And now the latest story to break here in the political Mordor that is British Columbia is that bullying is rife within the BC civil service, to the point where one employee was pushed very near the brink of suicide. And here we thought it was only our kids, being bullied into suicide by Facebook and Twitter goblins. In an article in The Province by Michael Smyth, it’s described by one civil servant as “rampant as the plague.” Well, big surprise there. Neocons like disgraced Premier Campbell have been forcing government to copy corporate practice now for at least the past decade, from the halls of the Provincial Legislature to a beleaguered regional school board forced to balance budgets as if it were some kind of retail franchise justifying itself to a corporate Head Office. Fiscal accountability is all very well, but taken to an extreme it sacrifices human beings on the altar of economic efficiency.
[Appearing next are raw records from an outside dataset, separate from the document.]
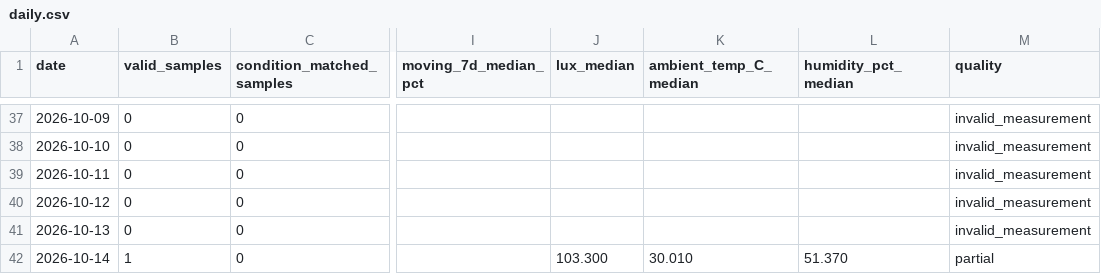
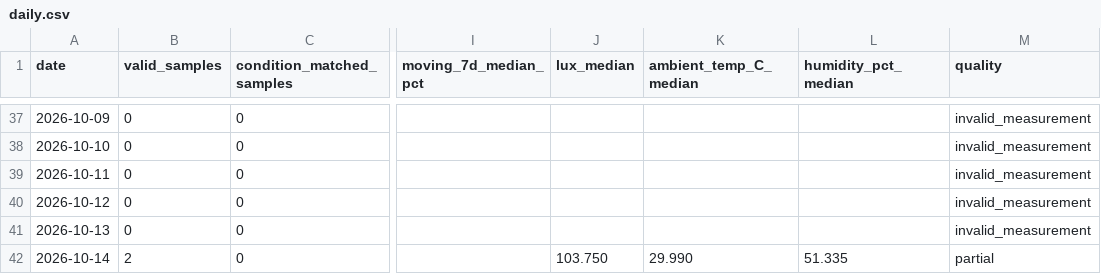
Before and after one commit to weiweiweiopen/solar-oracle-walkman, a CSV file: site/data/green_proofs_are_not_always_about_tax_write-offs_1/daily.csv, drawn as a sheet; only a part is shown, gaps mark what is left out; the diff names each change by its address in the sheet, - before the commit and + after, or states it on an @@ line.

```diff
--- a/site/data/green_proofs_are_not_always_about_tax_write-offs_1/daily.csv
+++ b/site/data/green_proofs_are_not_always_about_tax_write-offs_1/daily.csv
-B42 (valid_samples): 1
+B42 (valid_samples): 2
-J42 (lux_median): 103.300
+J42 (lux_median): 103.750
-K42 (ambient_temp_C_median): 30.010
+K42 (ambient_temp_C_median): 29.990
-L42 (humidity_pct_median): 51.370
+L42 (humidity_pct_median): 51.335
```
Also changed, not shown: site/data/dssc_55x55_b/daily.csv, site/data/dssc_55x55_b/readings.csv, 3 other files.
For those of us whose childhoods were one long ordeal of playground and classroom bullying, none of this is a surprise. If you grew up in the ’60s having to wear glasses as I did (in those days glasses were ‘uncool’ for some reason); or were overweight, or had a stutter, then you ran the gauntlet every time you set foot on the school grounds. Living in a northern BC sawmill town, you either learned to fight or run. I sometimes did both.
It’s fabulous that most schools now have an official anti-bullying policy. It’s wonderful that conscientious, hardworking teachers are devoting time from an already onerous schedule to teach kids that bullying is just wrong, and won’t be tolerated. But how will they view that advice when they learn more about the society we live in? You could hardly blame them if they thought we were blowing smoke in their faces.